But some externalities do justify coercive intervention: we prohibit smoking in elevators and levy fines for littering our roads and polluting our air and water. Resistance to mandatory wearing of masks provides a painful reminder of how difficult it is to enforce socially responsible behavior. On the other hand, whether the social good—for example, sending children back to school—justifies an intrusion into teachers’ personal risk-aversion thresholds, is fraught with other legal and moral dilemmas. Under what conditions individual rights can be abridged for the sake of the social order is a familiar question, which the US and many countries are facing again because of the pandemic.

Finally, I return to the nagging counterfactual. How many people who heard about the J&J pause decided to not get vaccinated at all? The FDA and CDC should be commended for sharing the data and making public health and safety the number-one priority. Still, it might have been prudent for them to weigh the possibility that some number of people, maybe thousands or more, would now choose to decline or postpone their shots, subject themselves to a greater risk of infection, and cause increased spread and surges of illness, hospitalization, and death. This possibility has significant international implications: the pause might have heightened anxiety in other countries regarding, for example, the AstraZeneca vaccine (which also raised alarm about potential side effects), with dire consequences especially in places where it’s hard to administer required double doses. (Advantages of the J&J vaccine, which also need to be integrated in the risk analysis, are its “one-shot” requirement and less expensive refrigeration.) Simply put, vaccines will save millions of lives globally—even if that outcome is not 100% free of side effects.

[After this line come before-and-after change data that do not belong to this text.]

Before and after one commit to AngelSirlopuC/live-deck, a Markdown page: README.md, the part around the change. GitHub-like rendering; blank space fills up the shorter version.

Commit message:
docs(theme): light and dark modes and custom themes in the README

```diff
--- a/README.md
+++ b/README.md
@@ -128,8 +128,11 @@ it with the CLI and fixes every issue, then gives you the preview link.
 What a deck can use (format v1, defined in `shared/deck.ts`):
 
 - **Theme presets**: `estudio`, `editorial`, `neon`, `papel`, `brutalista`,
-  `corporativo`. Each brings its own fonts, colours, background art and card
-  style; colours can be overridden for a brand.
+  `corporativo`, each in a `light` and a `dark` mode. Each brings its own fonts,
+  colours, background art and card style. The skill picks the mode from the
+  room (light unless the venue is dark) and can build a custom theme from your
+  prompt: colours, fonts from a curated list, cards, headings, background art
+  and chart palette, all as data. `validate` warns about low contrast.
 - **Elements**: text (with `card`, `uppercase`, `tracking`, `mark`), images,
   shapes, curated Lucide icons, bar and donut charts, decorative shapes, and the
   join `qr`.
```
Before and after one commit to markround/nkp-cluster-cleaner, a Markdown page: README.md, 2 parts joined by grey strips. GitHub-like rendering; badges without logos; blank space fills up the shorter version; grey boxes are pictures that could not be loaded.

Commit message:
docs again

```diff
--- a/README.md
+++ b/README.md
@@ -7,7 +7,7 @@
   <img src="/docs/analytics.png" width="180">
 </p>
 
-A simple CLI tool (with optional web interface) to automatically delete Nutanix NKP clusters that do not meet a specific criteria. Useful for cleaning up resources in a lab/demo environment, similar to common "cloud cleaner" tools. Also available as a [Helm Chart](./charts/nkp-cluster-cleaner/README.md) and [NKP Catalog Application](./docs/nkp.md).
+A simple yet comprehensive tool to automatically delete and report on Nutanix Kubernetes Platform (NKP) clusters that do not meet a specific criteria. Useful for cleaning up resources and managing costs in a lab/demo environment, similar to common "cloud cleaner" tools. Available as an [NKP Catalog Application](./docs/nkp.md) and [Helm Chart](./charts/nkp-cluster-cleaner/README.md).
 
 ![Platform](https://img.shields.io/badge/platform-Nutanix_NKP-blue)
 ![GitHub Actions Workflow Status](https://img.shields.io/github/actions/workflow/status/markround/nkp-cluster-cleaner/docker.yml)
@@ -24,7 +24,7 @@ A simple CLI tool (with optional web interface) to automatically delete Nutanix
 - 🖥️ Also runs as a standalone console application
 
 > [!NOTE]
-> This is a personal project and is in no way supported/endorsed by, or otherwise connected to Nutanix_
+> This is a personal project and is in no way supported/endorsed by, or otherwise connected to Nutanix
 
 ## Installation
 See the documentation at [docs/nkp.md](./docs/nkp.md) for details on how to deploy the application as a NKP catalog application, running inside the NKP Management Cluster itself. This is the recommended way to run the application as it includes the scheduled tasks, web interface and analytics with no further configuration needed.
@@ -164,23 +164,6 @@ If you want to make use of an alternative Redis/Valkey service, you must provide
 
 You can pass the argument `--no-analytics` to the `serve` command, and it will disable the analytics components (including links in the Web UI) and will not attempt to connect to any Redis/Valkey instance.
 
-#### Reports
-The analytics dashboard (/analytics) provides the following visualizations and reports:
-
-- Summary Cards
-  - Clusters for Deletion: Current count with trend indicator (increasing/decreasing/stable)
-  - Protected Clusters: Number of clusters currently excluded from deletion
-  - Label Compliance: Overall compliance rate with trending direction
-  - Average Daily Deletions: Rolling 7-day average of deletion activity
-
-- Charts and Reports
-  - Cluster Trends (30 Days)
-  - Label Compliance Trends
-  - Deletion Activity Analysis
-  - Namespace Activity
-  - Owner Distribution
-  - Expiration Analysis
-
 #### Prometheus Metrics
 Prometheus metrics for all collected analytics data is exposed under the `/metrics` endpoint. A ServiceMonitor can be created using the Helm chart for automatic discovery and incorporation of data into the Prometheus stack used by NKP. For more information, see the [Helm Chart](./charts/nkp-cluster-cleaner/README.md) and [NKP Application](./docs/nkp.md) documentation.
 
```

How to specify the implied benefit/cost model is not obvious, and anyway its estimates would not provide a scientific basis for establishing the acceptable threshold, which in democratic societies is ultimately a political decision.

At least two lessons from the J&J experience should inform a more comprehensive approach to risk assessment and policy, for COVID and generally: (1) Telling people the objective level of danger for any activity (flying, getting vaccinated, smoking) may not be sufficient to influence behavior, but imposing a risk threshold may violate norms of individual choice and ignore powerful emotional responses. And (2), although free choice can result in unacceptably high levels of social harm, the perceived benefits of stopping any activity need to be weighed against the costs of unintentionally inducing people to make even riskier choices.

Science brought us vaccines, thank God. And science needs to focus on the biology of blood clots and other side effects we haven’t yet experienced. But rational policy-making transcends medical science and demands attention to psychological, economic, legal, political, ethical, and other perspectives. The risks of ignoring those aspects of the problem are substantial.


Many thanks to John Andelin and Dorothy Robyn for comments on an earlier draft, and to John Hudak and Christine Stenglein for fine editing.

Get daily updates from Brookings